In the past, I thought that the English, Australians, and Americans all spoke the same language, but recently I discovered this is not the case at all… Since moving to the United States, I found out that the McDonald’s Filet-O-Fish is pronounced “Fil-ay O Fish”, not “Fill-itt O Fish”. But for me, the confusion didn’t stop there.

It seems that us Aussies are not only convicts of the southern hemisphere, but we also stole the English language, and ran amuck with it. Inventing strange words was something I didn’t even realize we (Aussies) did, since everyone around me spoke the same dialect too.

Now in America, if I say something like “sookie” or “pash rash”, all I get is that awkward laugh that people do when they have no idea what someone is saying. So to better the communication between Aussies and Yanks, every week I will post an Australian word and its translation, which should help everyone understand what the hell we are bloody talking about.

This week starts with “A”

Aye (ay) – means “what?” or “hey you” depending on the context.

Example – Aye, get off my wave.

Avos (av-oes) – means “avocados” Kinda obvious right? But not at my local fruit shop.

Example – I can’t believe how expensive these avos are.

Arvo (are-voe) – means “afternoon” and usually is combined with the word “beers” and/or “surf” to make “arvo beers”.

Example – After this barrel, I’m gonna get an arvo beer.

Thanks for your interest, and I look forward to next week’s lesson, where we explore the wonderful world of the letter “B”.



  1. Brett
    April 27, 2010 at 3:45 pm

    Another one that stumped an American friend of mine…. a mate said..
    “I stacked my treadly the other day”.

  2. Adam
    April 27, 2010 at 4:26 pm

    You forgot about “amber fluid”. (beer)

  3. admin
    April 27, 2010 at 4:31 pm

    Oh man, how could i forget my namesake!!

  4. admin
    April 27, 2010 at 4:33 pm

    Thanks Papa Sizza, I’ll add that one to future posts…

  5. rachel
    May 16, 2010 at 11:06 pm

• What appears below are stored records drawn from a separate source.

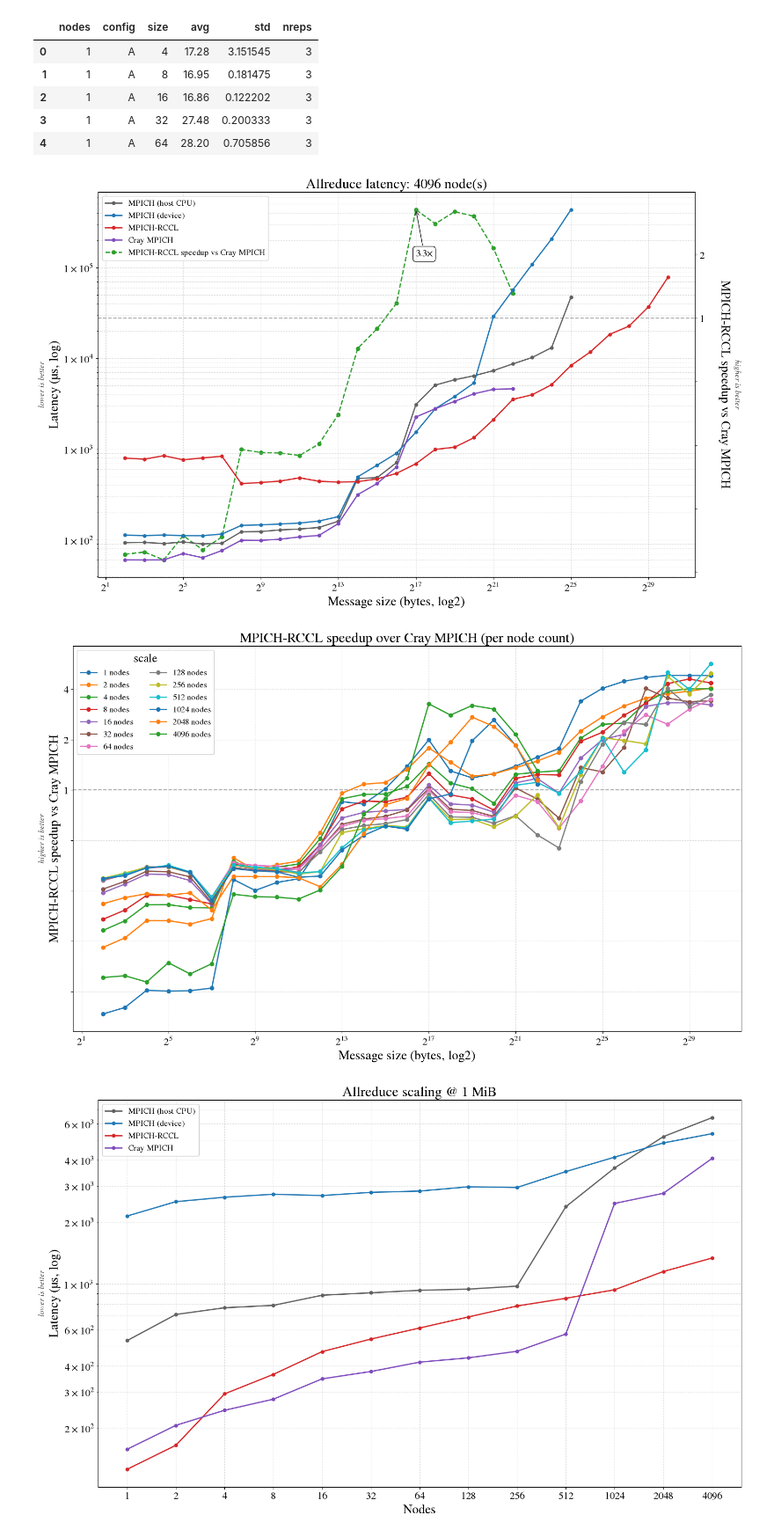
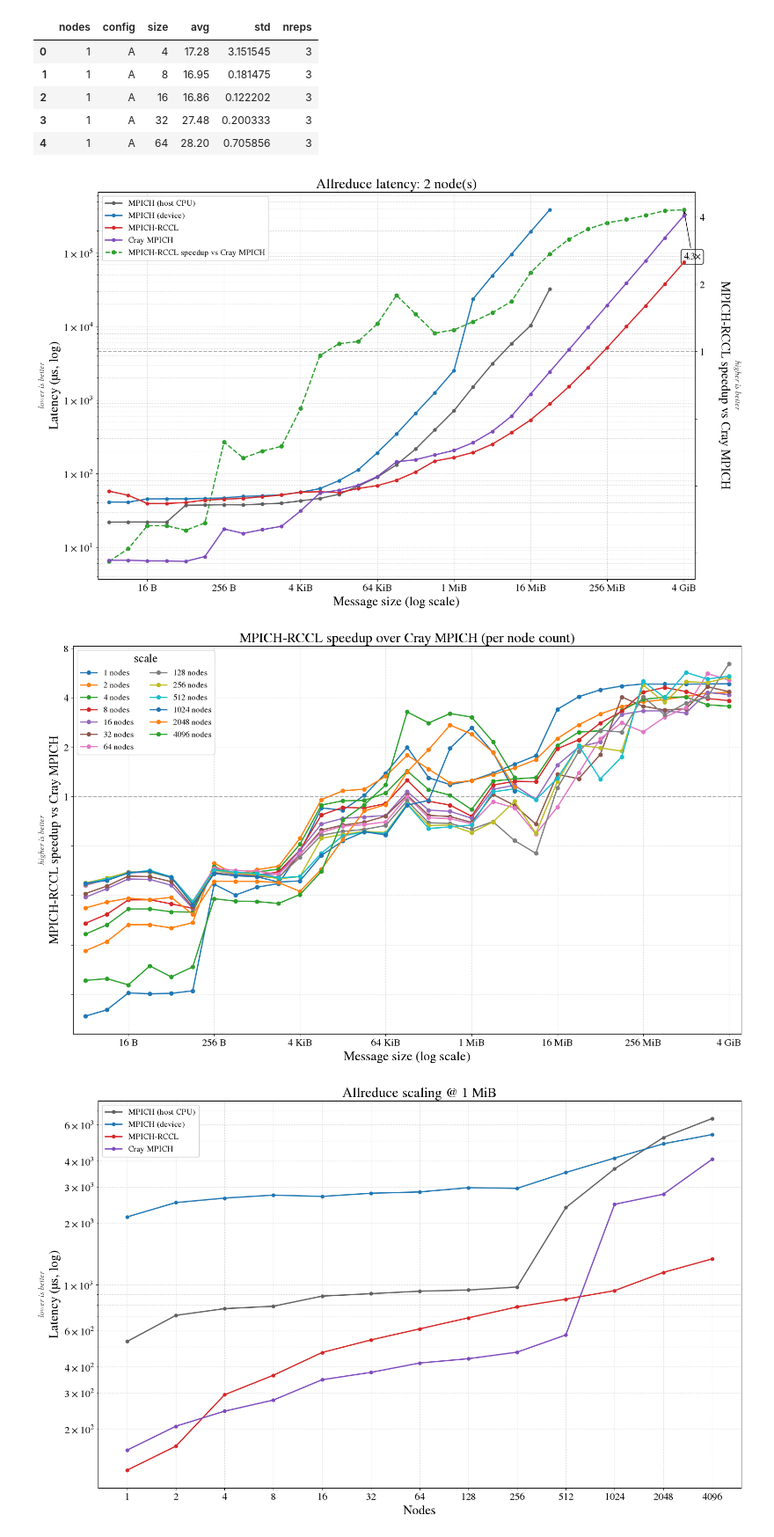
Before and after one commit to ggracelii/mpich-rccl, a Jupyter notebook: frontier/plots/plot.ipynb, the cells around one changed output. Shown at 88% size. Saved outputs shown, nothing was run; the diff lists cells and outputs as text; code cells hidden in the pictures.

Commit message:
csel confirm round 2 (16K brackets for N>=16); NOTES + plot updates

```diff
--- a/frontier/plots/plot.ipynb
+++ b/frontier/plots/plot.ipynb
@@ -147,11 +147,18 @@ def finish(fig):
 
 def plot_latency_vs_size(nodes, speedup_over="D"):
     fig, ax1 = plt.subplots(figsize=(16,10))
+    xall = []
     for cfg in ORDER:
         x,y = series(nodes,cfg)
-        if len(x): ax1.plot(x,y,**STYLE[cfg])
+        if len(x): ax1.plot(x,y,**STYLE[cfg]); xall += [x.min(), x.max()]
     ax1.set_xscale("log", base=2); ax1.set_yscale("log")
-    ax1.set_xlabel("Message size (bytes, log2)")
+    if xall:
+        ax1.set_xlim(min(xall)/1.5, max(xall)*1.5)   # end the axis at the data, not the next tick
+        t, ticks = max(xall), []                      # identical series on all size plots: 4 GiB, 256 MiB, ... 16 B
+        while t >= min(xall): ticks.append(t); t /= 16
+        ax1.set_xticks(ticks)
+    ax1.xaxis.set_major_formatter(FuncFormatter(lambda x,_: human(x) if x >= 1 else ""))
+    ax1.set_xlabel("Message size (log scale)")
     ylabel2(ax1, LAT_MAIN, "lower is better", "left")
     ax1.set_title(f"Allreduce latency: {nodes} node(s)")
     ax1.yaxis.set_major_formatter(FuncFormatter(sci)); ax1.grid(True, which="both", ls="--", alpha=0.4)
@@ -177,16 +184,24 @@ def plot_latency_vs_size(nodes, speedup_over="D"):
 
 def plot_speedup_vs_size(baseline="D"):
     fig, ax = plt.subplots(figsize=(16,10))
+    xall = []
     for n in sorted(data.nodes.unique()):
         xc,yc = series(n,"C"); xb,yb = series(n,baseline)
         common = np.intersect1d(xc,xb)
         if not len(common): continue
         sc = np.array([yb[list(xb).index(s)]/yc[list(xc).index(s)] for s in common])
         ax.plot(common, sc, marker="o", linestyle="-", lw=2, label=f"{n} nodes")
+        xall += [common.min(), common.max()]
     ax.axhline(1, color="#aaaaaa", ls="--", lw=1.5, zorder=0)
     ax.set_xscale("log", base=2); ax.set_yscale("log", base=2)
+    if xall:
+        ax.set_xlim(min(xall)/1.5, max(xall)*1.5)
+        t, ticks = max(xall), []
+        while t >= min(xall): ticks.append(t); t /= 16
+        ax.set_xticks(ticks)
     ax.yaxis.set_major_formatter(FuncFormatter(lambda y,_: (f"{y:g}" if y>=1 else "")))
-    ax.set_xlabel("Message size (bytes, log2)")
+    ax.xaxis.set_major_formatter(FuncFormatter(lambda x,_: human(x) if x >= 1 else ""))
+    ax.set_xlabel("Message size (log scale)")
     ylabel2(ax, SPD_MAIN(baseline), "higher is better", "left")
     ax.set_title(f"{LABEL['C']} speedup over {LABEL[baseline]} (per node count)")
     ax.grid(True, which="both", ls="--", alpha=0.4); ax.legend(title="scale", framealpha=1, ncol=2)
@@ -321,13 +336,13 @@ def plot_ml_sync(baseline="D", source="exact"):
     finish(fig)
     return df
 # %%
-plot_latency_vs_size(4096)          # node count: 1, 2, 4, 8, ... 1024, 2048, 4096
+plot_latency_vs_size(2)          # node count: 1, 2, 4, 8, ... 1024, 2048, 4096
 # %% [output]
-[figure, old version]
+[figure, new version]
 # %%
-plot_speedup_vs_size("D")        # baseline: "D"=Cray, "B"=MPICH (device)
+plot_speedup_vs_size("D")        t# baseline: "D"=Cray, "B"=MPICH (device)
 # %% [output]
-[figure, old version]
+[figure, new version]
 # %%
 plot_scaling("1MiB")             # size: "1KiB", "16MiB", "1GiB", "2GiB", "4GiB", ... (raw bytes also ok)
 # %% [output]
```
Also changed, not shown: parts of 2 cells of this notebook, 3 other files.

    This is awesome. I don’t know why people have so much trouble with arvo either. So many of my American friends look at me all confused and say “what? Avro?”. Even after I spell it and explain it’s origin, they still don’t really get it. They also have trouble with “Sunday Sesh”…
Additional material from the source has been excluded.